      Alsatian is just a Low Alemmanic form of German. It’s similar to Swabian, Swiss German, etc.

      I think his take on Occitan is probably correct. Back then the dialects were probably not very mutually intelligible, but I think the situation is better now.

      There are dialects of French, which are intelligible to the French speaker, and there are langues d’oil, which are actually separate languages. These are called patois. I understand that in general patois is quite impenetrable to someone who knows only French. Patois are still spoken, mostly by older people in the rural areas. These patois broke away from langue d’oil up to 800 years ago, say in 1200 or so.

      Sure, Spanish and Italian are close to French, but that doesn’t mean that I can understand them! I can understand Spanish pretty well, but I am lost listening to French and Italian speakers, and I can’t read those languages very well either. And I’ve studied French and Italian for a bit.

  5. “Sure, Spanish and Italian are close to French, but that doesn’t mean that I can understand them! I can understand Spanish pretty well, but I am lost listening to French and Italian speakers, and I can’t read those languages very well either. And I’ve studied French and Italian for a bit.”

    That’s understandable if you don’t know casual latin first. Word origins fascinate me, so I applied myself to latin. Word origins clue you in on the evolution of particular languages. It’s something I’m sure you’d find fun & interesting, and you already show an interest and knowlege of the pursuit.

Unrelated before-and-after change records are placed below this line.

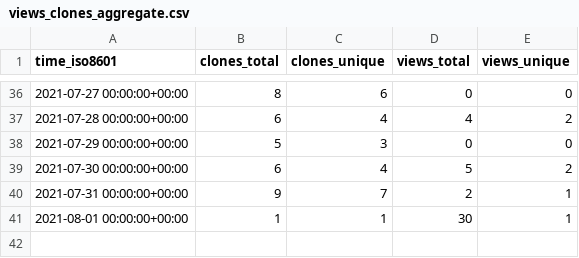
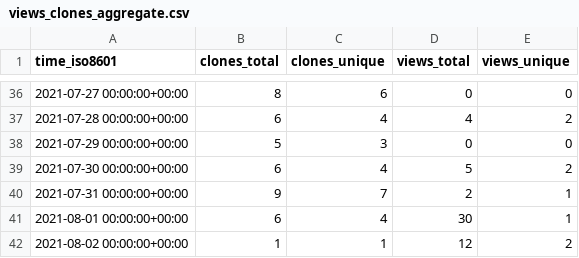
Before and after one commit to notional-labs/seahorse, a CSV file: faddat/sos/ghrs-data/views_clones_aggregate.csv, drawn as a sheet; only a part is shown, gaps mark what is left out.

```diff
--- a/faddat/sos/ghrs-data/views_clones_aggregate.csv
+++ b/faddat/sos/ghrs-data/views_clones_aggregate.csv
@@ -40,2 +40,3 @@ time_iso8601,clones_total,clones_unique,views_total,views_unique
 2021-07-31 00:00:00+00:00,9,7,2,1
-2021-08-01 00:00:00+00:00,1,1,30,1
+2021-08-01 00:00:00+00:00,6,4,30,1
+2021-08-02 00:00:00+00:00,1,1,12,2
```
Also changed, not shown: 1 other file.
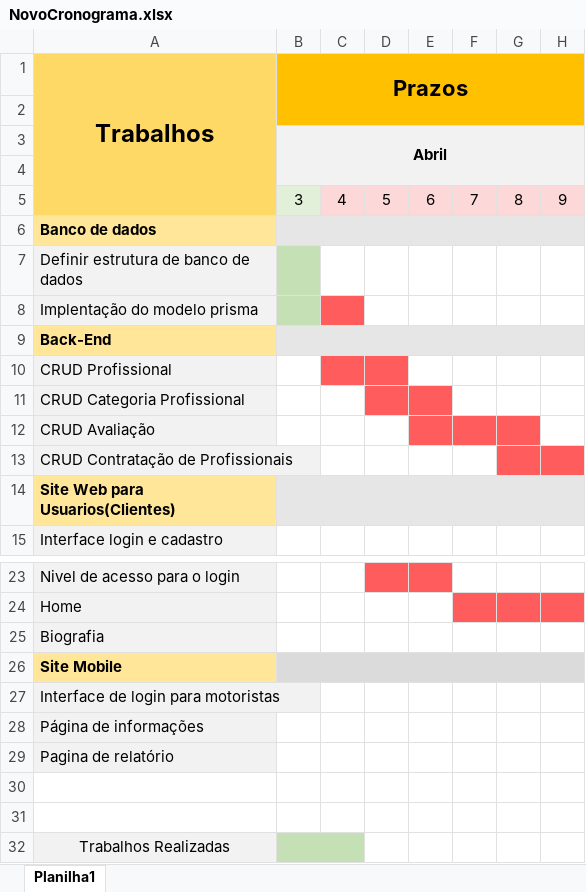
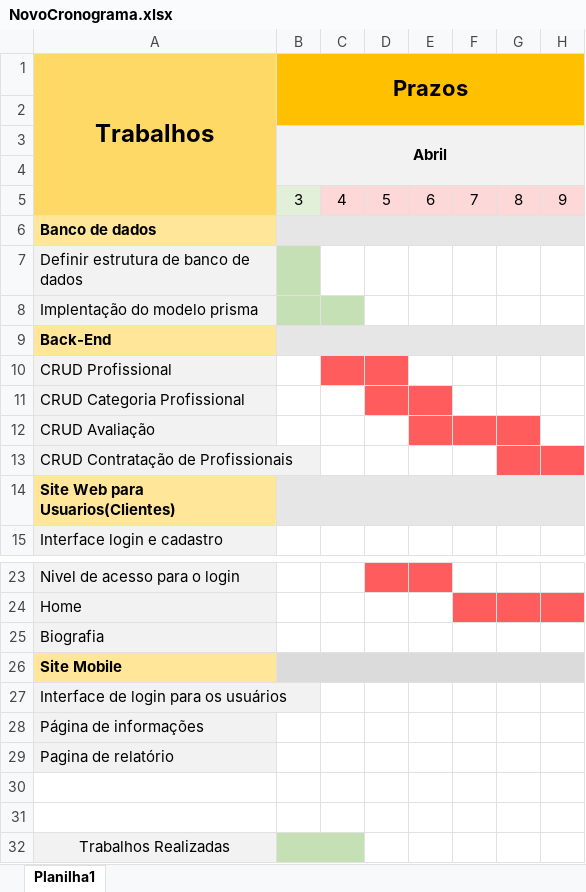
Before and after one commit to Canizelacanizela/Senai2022, an Excel workbook: PRISMA/ContratePro/docs/NovoCronograma.xlsx, sheet Planilha1, drawn as a sheet; only a part is shown, gaps mark what is left out; values as stored, in another font and other column widths than the file's, no borders; the diff names each change by its address in the sheet, - before the commit and + after, or states it on an @@ line.

```diff
--- a/PRISMA/ContratePro/docs/NovoCronograma.xlsx (sheet Planilha1)
+++ b/PRISMA/ContratePro/docs/NovoCronograma.xlsx (sheet Planilha1)
-C8 fill: #FF5D5D
+C8 fill: #C5E0B4
-A27 (Trabalhos): Interface de login para motoristas
+A27 (Trabalhos): Interface de login para os usuários
```
Also changed, not shown: 9 other files.
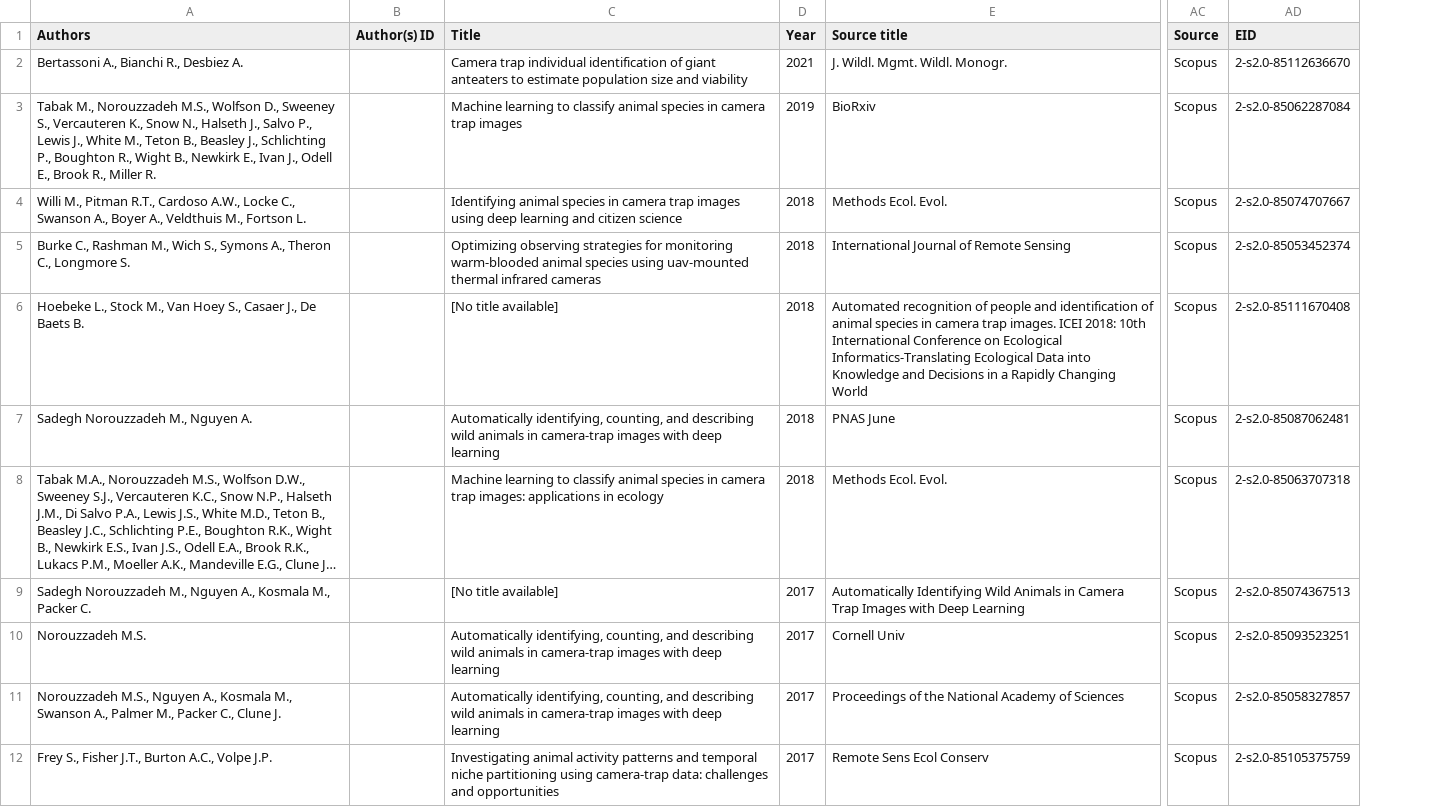
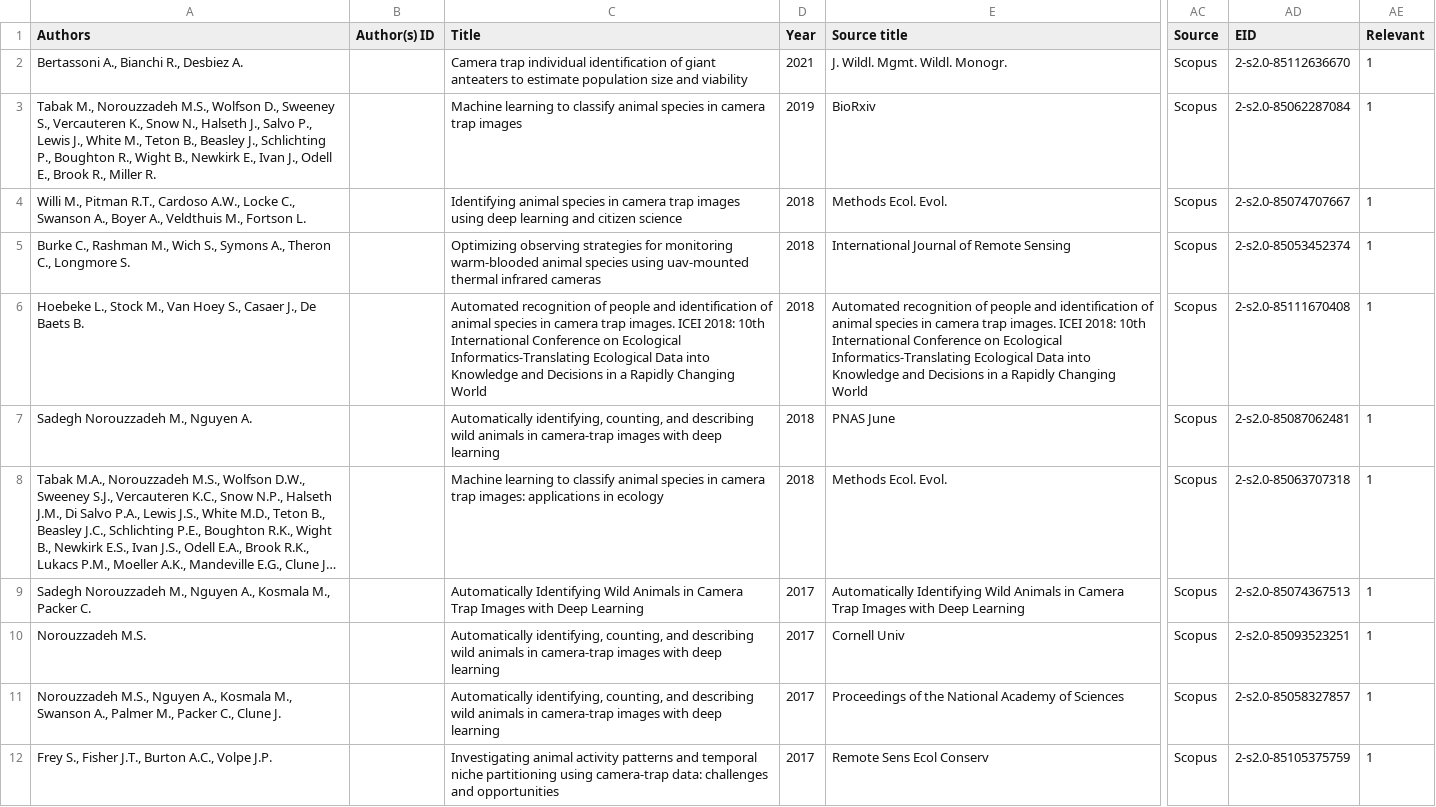
Before and after one commit to JCur96/CT-MLNetworks, a CSV file: citationNetworks/Data/LitSearches/ML/SCOPUSFinal/scopus(18).csv, drawn as a sheet; only a part is shown, gaps mark what is left out; long unchanged cells end in …; the diff covers the shown part only; the diff names each change by its address in the sheet, - before the commit and + after, or states it on an @@ line.

```diff
--- a/citationNetworks/Data/LitSearches/ML/SCOPUSFinal/scopus(18).csv
+++ b/citationNetworks/Data/LitSearches/ML/SCOPUSFinal/scopus(18).csv
+column AE (Relevant), rows 2-12: all 1
-C6 (Title): [No title available]
+C6 (Title): Automated recognition of people and identification of animal species in camera trap images. ICEI 2018: 10th International Conference on Ecological Informatics-Translating Ecological Data into Knowledge and Decisions in a Rapidly Changing World
-C9 (Title): [No title available]
+C9 (Title): Automatically Identifying Wild Animals in Camera Trap Images with Deep Learning
```
Also changed, not shown: 6 edited cells elsewhere in this file, 2 other files.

    When I was in HS I wanted to know the origins of English,so I looked back at the way the language evolved over the centuries. When you go way back, the English language shows French influences, but even further back it starts morphing into what amazingly looks like Dutch.

  6. When I went to France a year or so ago, I spent several months going through one of the better sets of instructional CDs. It made me functional in Paris, but more than two hours out, forget it. It wasn’t even a matter of making myself understood. I couldn’t understand a thing anyone said. Maybe they were indeed speaking a different language, or at least a pretty far removed dialect of the same language.

Leave a Reply

Your email address will not be published.